---------- PROVIDED ENTRIES
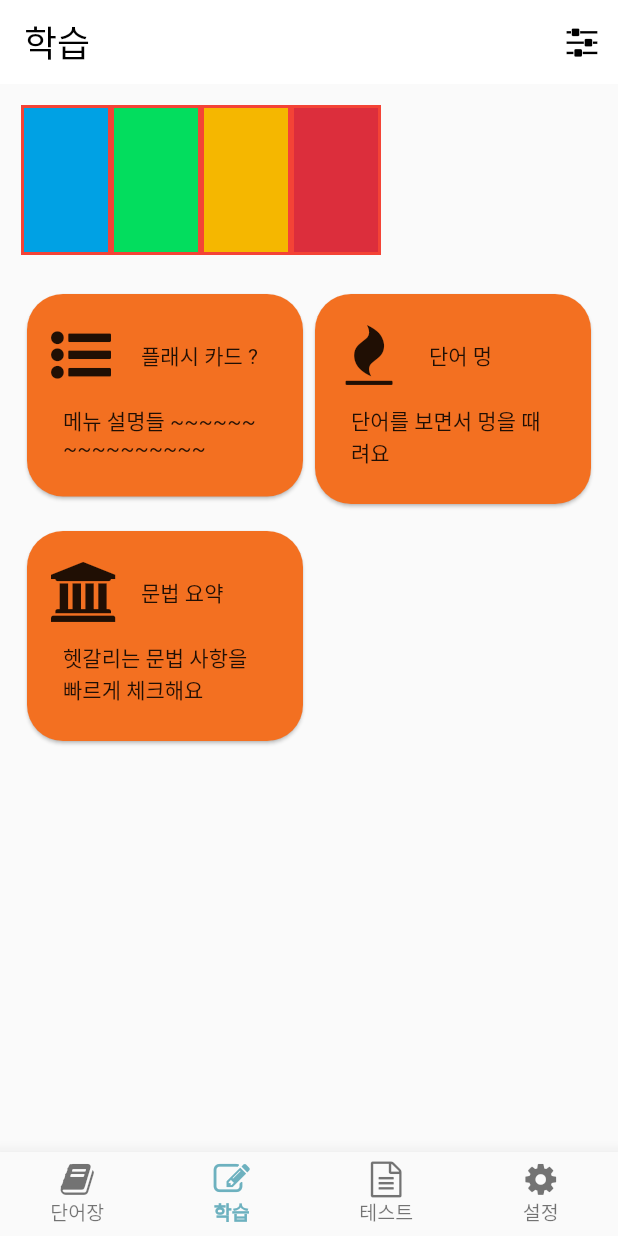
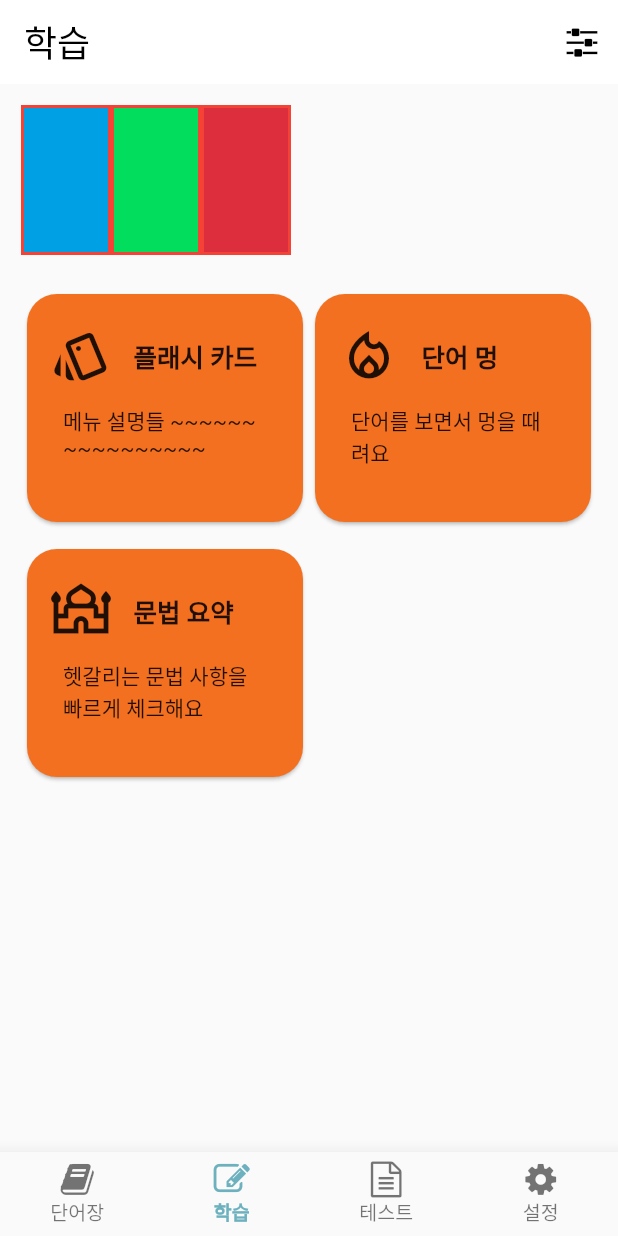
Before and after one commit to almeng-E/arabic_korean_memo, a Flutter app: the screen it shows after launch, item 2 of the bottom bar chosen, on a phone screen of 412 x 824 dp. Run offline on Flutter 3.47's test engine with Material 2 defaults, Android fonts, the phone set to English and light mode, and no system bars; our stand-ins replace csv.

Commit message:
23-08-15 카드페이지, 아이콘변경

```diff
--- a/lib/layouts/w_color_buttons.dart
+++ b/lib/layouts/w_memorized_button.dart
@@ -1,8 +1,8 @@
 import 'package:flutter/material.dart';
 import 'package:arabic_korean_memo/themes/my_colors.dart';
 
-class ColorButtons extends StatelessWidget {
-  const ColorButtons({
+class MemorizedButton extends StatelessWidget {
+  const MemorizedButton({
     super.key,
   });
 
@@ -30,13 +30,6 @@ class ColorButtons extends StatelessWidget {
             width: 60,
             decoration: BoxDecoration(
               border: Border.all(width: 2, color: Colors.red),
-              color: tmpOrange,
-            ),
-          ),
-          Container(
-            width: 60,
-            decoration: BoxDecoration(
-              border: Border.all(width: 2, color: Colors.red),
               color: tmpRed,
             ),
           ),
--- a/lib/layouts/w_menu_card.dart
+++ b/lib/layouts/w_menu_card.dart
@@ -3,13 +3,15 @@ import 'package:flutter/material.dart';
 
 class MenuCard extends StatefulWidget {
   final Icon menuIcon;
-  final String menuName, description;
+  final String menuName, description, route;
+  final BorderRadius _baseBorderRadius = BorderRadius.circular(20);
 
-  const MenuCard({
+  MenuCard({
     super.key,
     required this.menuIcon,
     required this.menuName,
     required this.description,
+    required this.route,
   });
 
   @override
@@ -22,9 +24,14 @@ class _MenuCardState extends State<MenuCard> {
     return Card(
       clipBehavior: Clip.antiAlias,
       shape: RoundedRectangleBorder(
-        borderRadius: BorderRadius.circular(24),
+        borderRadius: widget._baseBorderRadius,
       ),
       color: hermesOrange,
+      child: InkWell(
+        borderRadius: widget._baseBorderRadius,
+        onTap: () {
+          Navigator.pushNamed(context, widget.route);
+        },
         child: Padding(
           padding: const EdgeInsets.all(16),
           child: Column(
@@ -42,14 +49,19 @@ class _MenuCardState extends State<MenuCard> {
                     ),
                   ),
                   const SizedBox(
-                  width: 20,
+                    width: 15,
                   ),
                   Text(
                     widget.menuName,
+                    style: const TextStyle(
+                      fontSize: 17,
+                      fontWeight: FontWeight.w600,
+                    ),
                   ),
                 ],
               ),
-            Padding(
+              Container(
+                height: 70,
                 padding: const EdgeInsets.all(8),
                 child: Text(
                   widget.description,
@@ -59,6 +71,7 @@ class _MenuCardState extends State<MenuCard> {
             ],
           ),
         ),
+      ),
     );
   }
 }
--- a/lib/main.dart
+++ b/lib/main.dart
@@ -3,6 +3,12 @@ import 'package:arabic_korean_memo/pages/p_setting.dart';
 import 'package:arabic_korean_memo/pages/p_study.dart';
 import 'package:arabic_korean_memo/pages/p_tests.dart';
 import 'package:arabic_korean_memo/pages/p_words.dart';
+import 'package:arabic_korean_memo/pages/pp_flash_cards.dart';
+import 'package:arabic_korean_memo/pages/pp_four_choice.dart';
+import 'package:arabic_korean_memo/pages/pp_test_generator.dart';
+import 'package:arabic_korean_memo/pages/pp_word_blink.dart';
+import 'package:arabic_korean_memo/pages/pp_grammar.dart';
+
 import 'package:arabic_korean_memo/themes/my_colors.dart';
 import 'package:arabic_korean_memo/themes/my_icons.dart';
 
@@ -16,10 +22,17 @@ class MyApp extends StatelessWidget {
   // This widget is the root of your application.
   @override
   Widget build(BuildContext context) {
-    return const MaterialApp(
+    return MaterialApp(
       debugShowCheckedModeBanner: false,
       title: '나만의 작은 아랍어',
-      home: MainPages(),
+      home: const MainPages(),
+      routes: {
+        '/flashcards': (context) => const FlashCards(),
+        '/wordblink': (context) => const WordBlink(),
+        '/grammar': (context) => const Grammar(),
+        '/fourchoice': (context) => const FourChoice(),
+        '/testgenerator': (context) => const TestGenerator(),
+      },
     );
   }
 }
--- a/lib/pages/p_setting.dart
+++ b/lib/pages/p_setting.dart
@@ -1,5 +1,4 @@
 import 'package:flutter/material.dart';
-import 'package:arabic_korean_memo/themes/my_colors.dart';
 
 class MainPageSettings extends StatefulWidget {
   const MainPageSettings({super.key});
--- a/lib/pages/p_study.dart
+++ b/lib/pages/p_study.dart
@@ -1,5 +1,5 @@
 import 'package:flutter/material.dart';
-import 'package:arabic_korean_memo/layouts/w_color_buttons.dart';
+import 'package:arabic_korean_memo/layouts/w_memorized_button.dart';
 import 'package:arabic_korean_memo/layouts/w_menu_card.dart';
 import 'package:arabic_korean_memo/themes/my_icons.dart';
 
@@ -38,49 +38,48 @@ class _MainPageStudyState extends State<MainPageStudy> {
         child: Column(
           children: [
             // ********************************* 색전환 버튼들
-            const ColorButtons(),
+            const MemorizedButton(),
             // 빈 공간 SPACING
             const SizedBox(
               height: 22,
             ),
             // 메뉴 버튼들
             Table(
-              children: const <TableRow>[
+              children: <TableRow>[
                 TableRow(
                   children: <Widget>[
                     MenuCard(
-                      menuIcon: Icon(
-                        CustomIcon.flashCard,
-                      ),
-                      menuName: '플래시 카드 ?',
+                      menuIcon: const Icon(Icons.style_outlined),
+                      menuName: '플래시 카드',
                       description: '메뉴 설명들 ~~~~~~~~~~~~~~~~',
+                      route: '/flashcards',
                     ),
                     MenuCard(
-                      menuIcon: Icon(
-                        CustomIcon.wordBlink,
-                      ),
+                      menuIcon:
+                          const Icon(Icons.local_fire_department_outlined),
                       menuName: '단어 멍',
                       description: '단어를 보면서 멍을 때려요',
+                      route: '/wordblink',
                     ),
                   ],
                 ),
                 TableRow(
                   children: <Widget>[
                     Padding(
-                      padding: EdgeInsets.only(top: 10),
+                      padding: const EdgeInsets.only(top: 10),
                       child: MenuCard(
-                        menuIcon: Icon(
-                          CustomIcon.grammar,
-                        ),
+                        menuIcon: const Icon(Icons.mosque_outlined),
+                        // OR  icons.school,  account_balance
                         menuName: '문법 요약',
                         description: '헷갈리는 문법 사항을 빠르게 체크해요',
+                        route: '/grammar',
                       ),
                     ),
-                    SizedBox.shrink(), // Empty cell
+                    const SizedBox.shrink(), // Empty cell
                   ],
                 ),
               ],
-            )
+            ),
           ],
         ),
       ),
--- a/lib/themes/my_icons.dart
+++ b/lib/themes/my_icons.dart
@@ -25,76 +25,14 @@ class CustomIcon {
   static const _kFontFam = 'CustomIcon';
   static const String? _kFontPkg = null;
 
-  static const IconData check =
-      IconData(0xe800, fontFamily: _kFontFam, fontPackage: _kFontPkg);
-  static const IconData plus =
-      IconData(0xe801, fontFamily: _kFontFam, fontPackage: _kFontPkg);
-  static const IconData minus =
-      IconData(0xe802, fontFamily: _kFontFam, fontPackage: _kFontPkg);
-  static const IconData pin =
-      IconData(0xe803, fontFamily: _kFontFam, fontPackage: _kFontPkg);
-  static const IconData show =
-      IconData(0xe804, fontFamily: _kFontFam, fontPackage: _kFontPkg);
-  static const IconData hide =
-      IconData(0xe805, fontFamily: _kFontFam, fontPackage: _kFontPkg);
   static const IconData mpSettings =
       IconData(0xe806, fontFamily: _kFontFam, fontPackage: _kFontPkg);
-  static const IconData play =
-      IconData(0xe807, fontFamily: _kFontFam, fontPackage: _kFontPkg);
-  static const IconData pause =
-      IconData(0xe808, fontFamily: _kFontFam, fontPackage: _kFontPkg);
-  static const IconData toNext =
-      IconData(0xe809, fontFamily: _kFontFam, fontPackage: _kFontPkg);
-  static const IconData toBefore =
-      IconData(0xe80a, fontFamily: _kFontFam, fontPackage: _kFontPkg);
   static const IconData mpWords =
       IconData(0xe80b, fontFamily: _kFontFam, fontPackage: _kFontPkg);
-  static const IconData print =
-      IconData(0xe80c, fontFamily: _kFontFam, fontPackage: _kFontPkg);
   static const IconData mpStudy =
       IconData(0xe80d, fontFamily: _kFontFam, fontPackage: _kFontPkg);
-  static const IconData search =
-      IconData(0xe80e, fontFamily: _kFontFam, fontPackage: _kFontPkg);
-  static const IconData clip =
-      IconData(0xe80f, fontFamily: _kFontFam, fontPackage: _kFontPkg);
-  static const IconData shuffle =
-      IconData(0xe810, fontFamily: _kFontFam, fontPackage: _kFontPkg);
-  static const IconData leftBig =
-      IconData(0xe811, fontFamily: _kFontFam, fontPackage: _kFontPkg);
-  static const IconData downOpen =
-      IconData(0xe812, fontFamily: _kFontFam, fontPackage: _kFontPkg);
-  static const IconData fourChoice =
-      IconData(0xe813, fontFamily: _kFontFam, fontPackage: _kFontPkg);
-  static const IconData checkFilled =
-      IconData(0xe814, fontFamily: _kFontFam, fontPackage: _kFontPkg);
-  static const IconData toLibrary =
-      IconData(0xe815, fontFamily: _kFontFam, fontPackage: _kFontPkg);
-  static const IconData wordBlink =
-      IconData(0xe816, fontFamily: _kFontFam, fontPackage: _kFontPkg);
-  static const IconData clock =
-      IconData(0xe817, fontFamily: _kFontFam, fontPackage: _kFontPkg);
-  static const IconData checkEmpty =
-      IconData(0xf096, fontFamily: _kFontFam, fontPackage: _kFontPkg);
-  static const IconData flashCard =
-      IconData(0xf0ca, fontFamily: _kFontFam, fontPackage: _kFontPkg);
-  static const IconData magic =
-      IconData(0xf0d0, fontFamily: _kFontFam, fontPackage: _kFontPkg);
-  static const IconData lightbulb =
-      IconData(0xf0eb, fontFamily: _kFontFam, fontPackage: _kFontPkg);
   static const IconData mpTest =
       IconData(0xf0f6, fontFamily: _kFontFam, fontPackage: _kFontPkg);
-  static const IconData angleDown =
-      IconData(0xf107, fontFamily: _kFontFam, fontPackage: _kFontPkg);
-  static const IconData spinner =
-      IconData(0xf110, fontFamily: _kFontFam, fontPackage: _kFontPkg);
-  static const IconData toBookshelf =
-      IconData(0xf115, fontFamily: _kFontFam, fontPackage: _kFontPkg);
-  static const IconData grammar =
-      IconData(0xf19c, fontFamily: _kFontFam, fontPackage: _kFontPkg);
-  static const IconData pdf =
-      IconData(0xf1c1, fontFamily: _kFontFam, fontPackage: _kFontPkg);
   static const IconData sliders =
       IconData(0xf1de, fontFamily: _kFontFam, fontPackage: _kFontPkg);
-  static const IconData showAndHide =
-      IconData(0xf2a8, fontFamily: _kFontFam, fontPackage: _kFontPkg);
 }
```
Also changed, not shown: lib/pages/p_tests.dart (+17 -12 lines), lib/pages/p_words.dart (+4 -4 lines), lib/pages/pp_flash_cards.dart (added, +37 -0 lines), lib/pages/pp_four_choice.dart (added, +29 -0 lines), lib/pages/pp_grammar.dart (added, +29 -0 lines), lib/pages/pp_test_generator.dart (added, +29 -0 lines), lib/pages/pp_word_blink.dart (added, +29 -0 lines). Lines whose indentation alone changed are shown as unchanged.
--------------------
For the listing above, identify each line bearing "children".

### ANSWER AREA
           children: [
-              children: const <TableRow>[
+              children: <TableRow>[
                   children: <Widget>[
                   children: <Widget>[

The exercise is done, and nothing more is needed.